If a line includes the word "response", it belongs in the count; state the total for the data below and add nothing.
:: Dataset excerpts ::
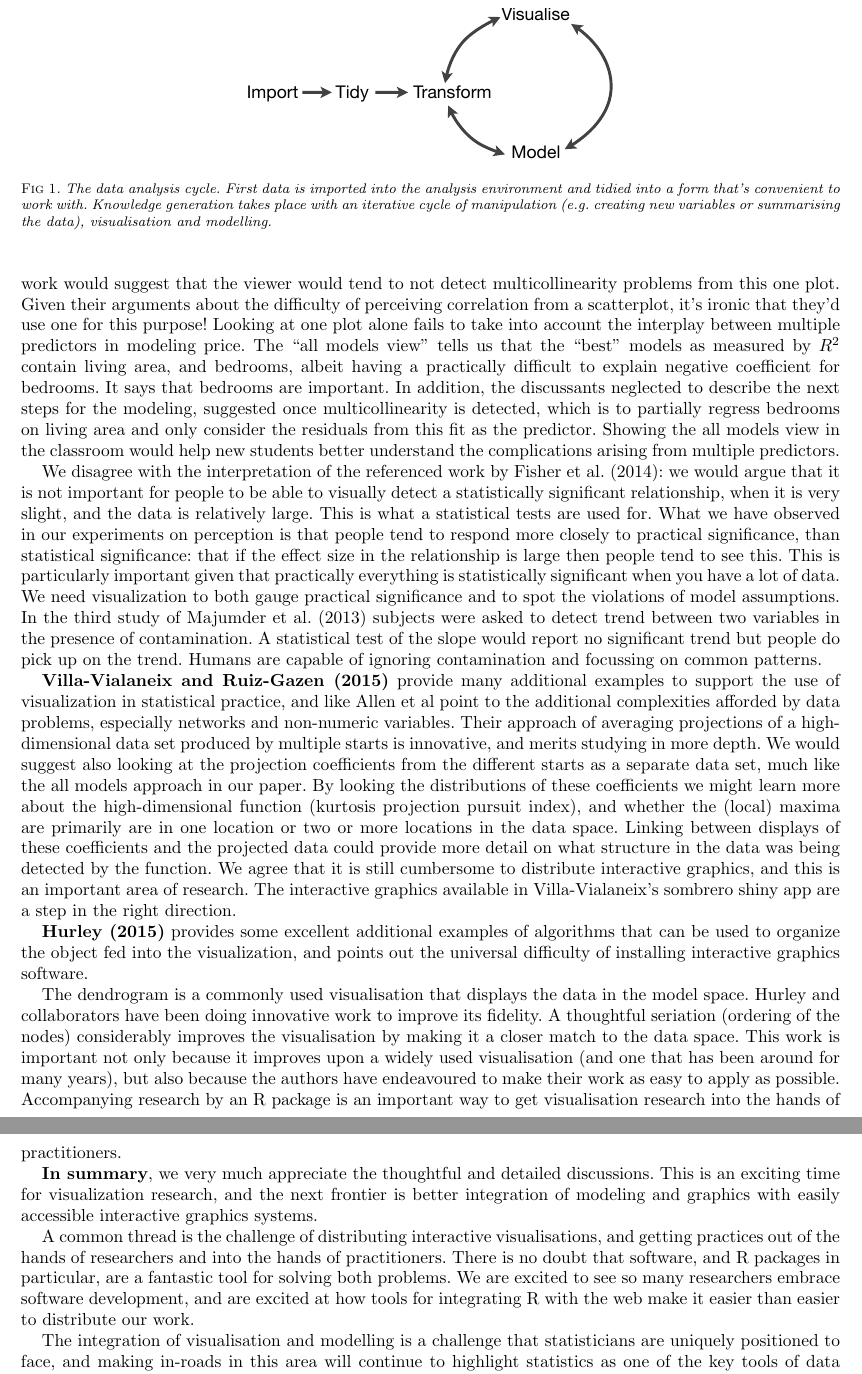
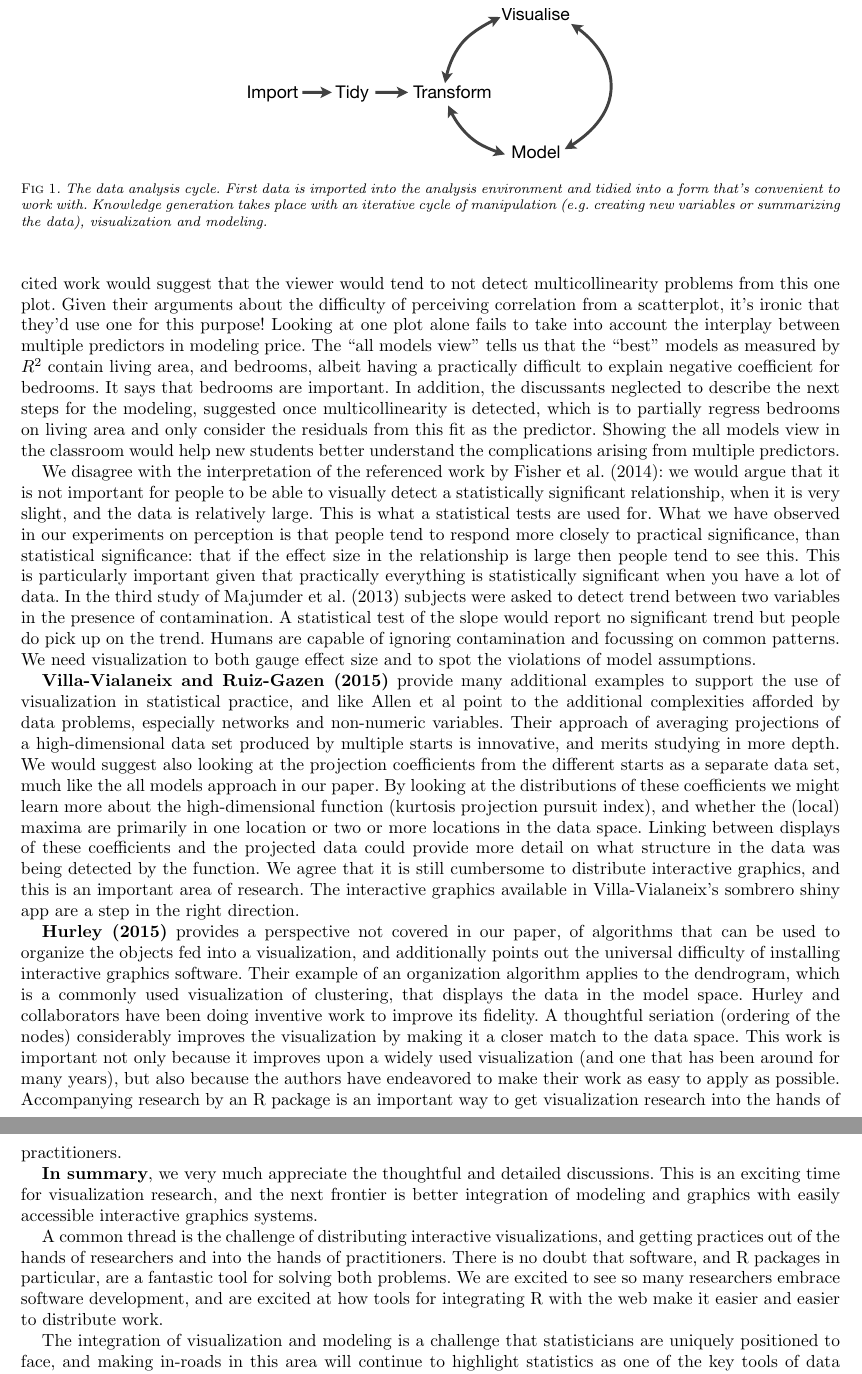
Before and after one commit to dicook/paper-model-vis, a LaTeX document (discussions/response.tex): two parts of pages 2 and 3 of 3, joined at a grey line, cut so that both start at the same text. Compiled offline with pdfLaTeX.

Commit message:
cleaned up response

```diff
--- a/discussions/response.tex
+++ b/discussions/response.tex
@@ -51,33 +51,30 @@ We believe that data analysis and modeling is fundamentally an iterative process
   \centering
   % pdfcrop cycle
   \includegraphics[height=1.2in]{cycle-crop}
-  \caption{The data analysis cycle. First data is imported into the analysis environment and tidied into a form that's convenient to work with. Knowledge generation takes place with an iterative cycle of manipulation (e.g. creating new variables or summarising the data), visualisation and modelling.}
+  \caption{The data analysis cycle. First data is imported into the analysis environment and tidied into a form that's convenient to work with. Knowledge generation takes place with an iterative cycle of manipulation (e.g. creating new variables or summarizing the data), visualization and modeling.}
   \label{fig:cycle}
 \end{figure}
 
 The interplay between modeling and visualization, and the sometimes orthogonal role that visualization takes are described carefully in the introduction to \cite{cook:2007} (the pdf of the chapter is available free at \url{http://ggobi.org/book/intro.pdf}), and also in \cite{Ch95}, and \cite{CH90}. Attention should also be drawn to data ``snooping" as practiced in the model selection process -- when we return and re-fit a new model technically this is using up degrees of freedom -- and the modeling world has tended to keep this swept under the carpet. Recent work by \cite{berk:2013} and unpublished articles and software at \url{http://www-stat.wharton.upenn.edu/~buja/} provide some solutions.
 
-Patil et al have missed the point on the ``all models'' perspective. Plotting a single scatterplot of living area and number of bedrooms hints at potential collinearity problems for model fitting, and their own cited work would suggest that the viewer would tend to not detect multicollinearity problems from this one plot. Given their arguments about the difficulty of perceiving correlation from a scatterplot, it's ironic that they'd use one for this purpose!  Looking at one plot alone fails to take into account the interplay between multiple predictors in modeling price. The ``all models view'' tells us that the ``best'' models as measured by $R^2$ contain living area, and bedrooms, albeit having a practically difficult to explain negative coefficient for bedrooms. It says that bedrooms are important. In addition, the discussants neglected to describe the next steps for the modeling, suggested once multicollinearity is detected, which is to partially regress bedrooms on living area and only consider the residuals from this fit as the predictor. Showing the all models view in the classroom would help new students better understand the complications arising from multiple predictors.
+Patil et al have missed the point on the ``all models'' perspective. Plotting a single scatterplot of living area and number of bedrooms only hints at potential collinearity problems for model fitting, and their own cited work would suggest that the viewer would tend to not detect multicollinearity problems from this one plot. Given their arguments about the difficulty of perceiving correlation from a scatterplot, it's ironic that they'd use one for this purpose!  Looking at one plot alone fails to take into account the interplay between multiple predictors in modeling price. The ``all models view'' tells us that the ``best'' models as measured by $R^2$ contain living area, and bedrooms, albeit having a practically difficult to explain negative coefficient for bedrooms. It says that bedrooms are important. In addition, the discussants neglected to describe the next steps for the modeling, suggested once multicollinearity is detected, which is to partially regress bedrooms on living area and only consider the residuals from this fit as the predictor. Showing the all models view in the classroom would help new students better understand the complications arising from multiple predictors.
 
-We disagree with the interpretation of the referenced work by \cite{Fisher}: we would argue that it is not important for people to be able to visually detect a statistically significant relationship, when it is very slight, and the data is relatively large. This is what a statistical tests are used for. What we have observed in our experiments on perception is that people tend to respond more closely to practical significance, than statistical significance: that if the effect size in the relationship is large then people tend to see this. This is particularly important given that practically everything is statistically significant when you have a lot of data. We need visualization to both gauge practical significance and to spot the violations of model assumptions. In the third study of \cite{majumder:2013} subjects were asked to detect trend between two variables in the presence of contamination. A statistical test of the slope would report no significant trend but people do pick up on the trend. Humans are capable of ignoring contamination and focussing on common patterns.
-
+We disagree with the interpretation of the referenced work by \cite{Fisher}: we would argue that it is not important for people to be able to visually detect a statistically significant relationship, when it is very slight, and the data is relatively large. This is what a statistical tests are used for. What we have observed in our experiments on perception is that people tend to respond more closely to practical significance, than statistical significance: that if the effect size in the relationship is large then people tend to see this. This is particularly important given that practically everything is statistically significant when you have a lot of data. In the third study of \cite{majumder:2013} subjects were asked to detect trend between two variables in the presence of contamination. A statistical test of the slope would report no significant trend but people do pick up on the trend. Humans are capable of ignoring contamination and focussing on common patterns. We need visualization to both gauge effect size and to spot the violations of model assumptions.
 % Villa-Vialaneix and co -------------------------------------------------------
 
-\textbf{Villa-Vialaneix and Ruiz-Gazen (2015)} provide many additional examples to support the use of visualization in statistical practice, and like Allen et al point to the additional complexities afforded by data problems, especially networks and non-numeric variables. Their approach of averaging projections of a high-dimensional data set produced by multiple starts is innovative, and merits studying in more depth. We would suggest also looking at the projection coefficients from the different starts as a separate data set, much like the all models approach in our paper. By looking the distributions of these coefficients we might learn more about the high-dimensional function (kurtosis projection pursuit index), and whether the (local) maxima are primarily are in one location or two or more locations in the data space. Linking between displays of these coefficients and the projected data could provide more detail on what structure in the data was being detected by the function. We agree that it is still cumbersome to distribute interactive graphics, and this is an important area of research. The interactive graphics available in Villa-Vialaneix's sombrero shiny app are a step in the right direction.
+\textbf{Villa-Vialaneix and Ruiz-Gazen (2015)} provide many additional examples to support the use of visualization in statistical practice, and like Allen et al point to the additional complexities afforded by data problems, especially networks and non-numeric variables. Their approach of averaging projections of a high-dimensional data set produced by multiple starts is innovative, and merits studying in more depth. We would suggest also looking at the projection coefficients from the different starts as a separate data set, much like the all models approach in our paper. By looking at the distributions of these coefficients we might learn more about the high-dimensional function (kurtosis projection pursuit index), and whether the (local) maxima are primarily in one location or two or more locations in the data space. Linking between displays of these coefficients and the projected data could provide more detail on what structure in the data was being detected by the function. We agree that it is still cumbersome to distribute interactive graphics, and this is an important area of research. The interactive graphics available in Villa-Vialaneix's sombrero shiny app are a step in the right direction.
 
 % Hurley -----------------------------------------------------------------------
 
-\textbf{Hurley (2015)} provides some excellent additional examples of algorithms that can be used to organize the object fed into the visualization, and points out the universal difficulty of installing interactive graphics software.
-
-The dendrogram is a commonly used visualisation that displays the data in the model space. Hurley and collaborators have been doing innovative work to improve its fidelity. A thoughtful seriation (ordering of the nodes) considerably improves the visualisation by making it a closer match to the data space. This work is important not only because it improves upon a widely used visualisation (and one that has been around for many years), but also because the authors have endeavoured to make their work as easy to apply as possible. Accompanying research by an R package is an important way to get visualisation research into the hands of practitioners.
+\textbf{Hurley (2015)} provides a perspective not covered in our paper, of algorithms that can be used to organize the objects fed into a visualization, and additionally points out the universal difficulty of installing interactive graphics software. Their example of an organization algorithm applies to the dendrogram, which is a commonly used visualization of clustering, that displays the data in the model space. Hurley and collaborators have been doing inventive work to improve its fidelity. A thoughtful seriation (ordering of the nodes) considerably improves the visualization by making it a closer match to the data space. This work is important not only because it improves upon a widely used visualization (and one that has been around for many years), but also because the authors have endeavored to make their work as easy to apply as possible. Accompanying research by an R package is an important way to get visualization research into the hands of practitioners.
 
 % Summary ----------------------------------------------------------------------
 
 \textbf{In summary}, we very much appreciate the thoughtful and detailed discussions. This is an exciting time for visualization research, and the next frontier is better integration of modeling and graphics with easily accessible interactive graphics systems.
 
-A common thread is the challenge of distributing interactive visualisations, and getting practices out of the hands of researchers and into the hands of practitioners. There is no doubt that software, and R packages in particular, are a fantastic tool for solving both problems. We are excited to see so many researchers embrace software development, and are excited at how tools for integrating R with the web make it easier than easier to distribute our work.
+A common thread is the challenge of distributing interactive visualizations, and getting practices out of the hands of researchers and into the hands of practitioners. There is no doubt that software, and R packages in particular, are a fantastic tool for solving both problems. We are excited to see so many researchers embrace software development, and are excited at how tools for integrating R with the web make it easier and easier to distribute work.
 
-The integration of visualisation and modelling is a challenge that statisticians are uniquely positioned to face, and making in-roads in this area will continue to highlight statistics as one of the key tools of data science.
+The integration of visualization and modeling is a challenge that statisticians are uniquely positioned to face, and making in-roads in this area will continue to highlight statistics as one of the key tools of data science.
 
 \bibliographystyle{abbrvnat}
 \bibliography{../references}
```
:::
**Answer for the task**
4